Entries supplied »
⟨

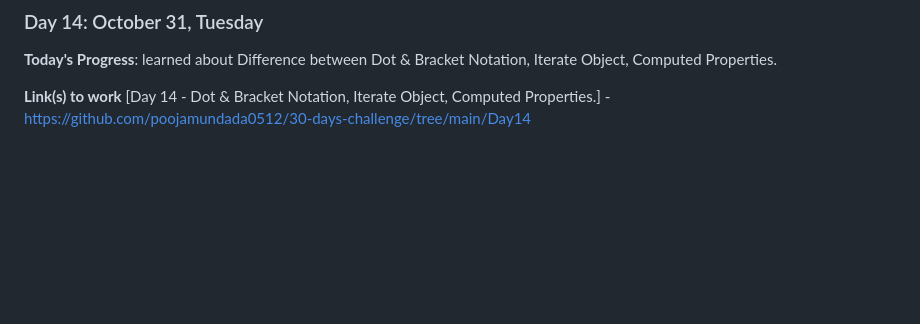
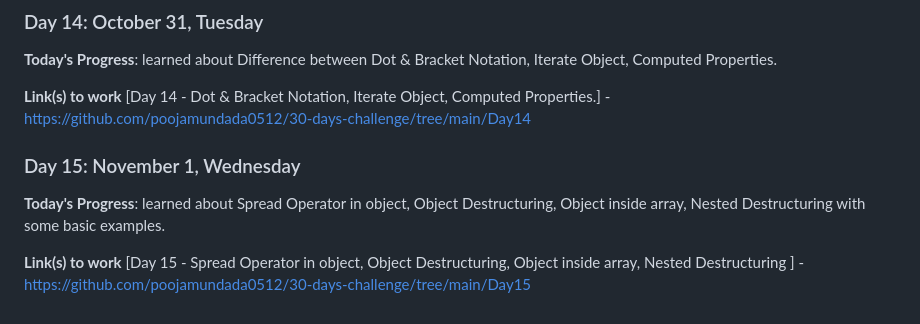
Before and after one commit to poojamundada0512/30-days-challenge, a Markdown page: README.md, the part around the change. GitHub-like rendering; blank space fills up the shorter version.

```diff
--- a/README.md
+++ b/README.md
@@ -110,3 +110,11 @@
 
 **Link(s) to work**
 [Day 14 - Dot & Bracket Notation, Iterate Object, Computed Properties.] - https://github.com/poojamundada0512/30-days-challenge/tree/main/Day14
+
+
+### Day 15: November 1, Wednesday
+
+**Today's Progress**: learned about Spread Operator in object, Object Destructuring, Object inside array, Nested Destructuring with some basic examples.
+
+**Link(s) to work**
+[Day 15 - Spread Operator in object, Object Destructuring, Object inside array, Nested Destructuring ] - https://github.com/poojamundada0512/30-days-challenge/tree/main/Day15
```
Also changed, not shown: log.md (+1 -1 lines).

⟩

Problem to solve » Give every entry again verbatim, with no pictures.

Output of the exercise »
Before and after one commit to poojamundada0512/30-days-challenge, a Markdown page: README.md, the part around the change. GitHub-like rendering; blank space fills up the shorter version.

```diff
--- a/README.md
+++ b/README.md
@@ -110,3 +110,11 @@
 
 **Link(s) to work**
 [Day 14 - Dot & Bracket Notation, Iterate Object, Computed Properties.] - https://github.com/poojamundada0512/30-days-challenge/tree/main/Day14
+
+
+### Day 15: November 1, Wednesday
+
+**Today's Progress**: learned about Spread Operator in object, Object Destructuring, Object inside array, Nested Destructuring with some basic examples.
+
+**Link(s) to work**
+[Day 15 - Spread Operator in object, Object Destructuring, Object inside array, Nested Destructuring ] - https://github.com/poojamundada0512/30-days-challenge/tree/main/Day15
```
Also changed, not shown: log.md (+1 -1 lines).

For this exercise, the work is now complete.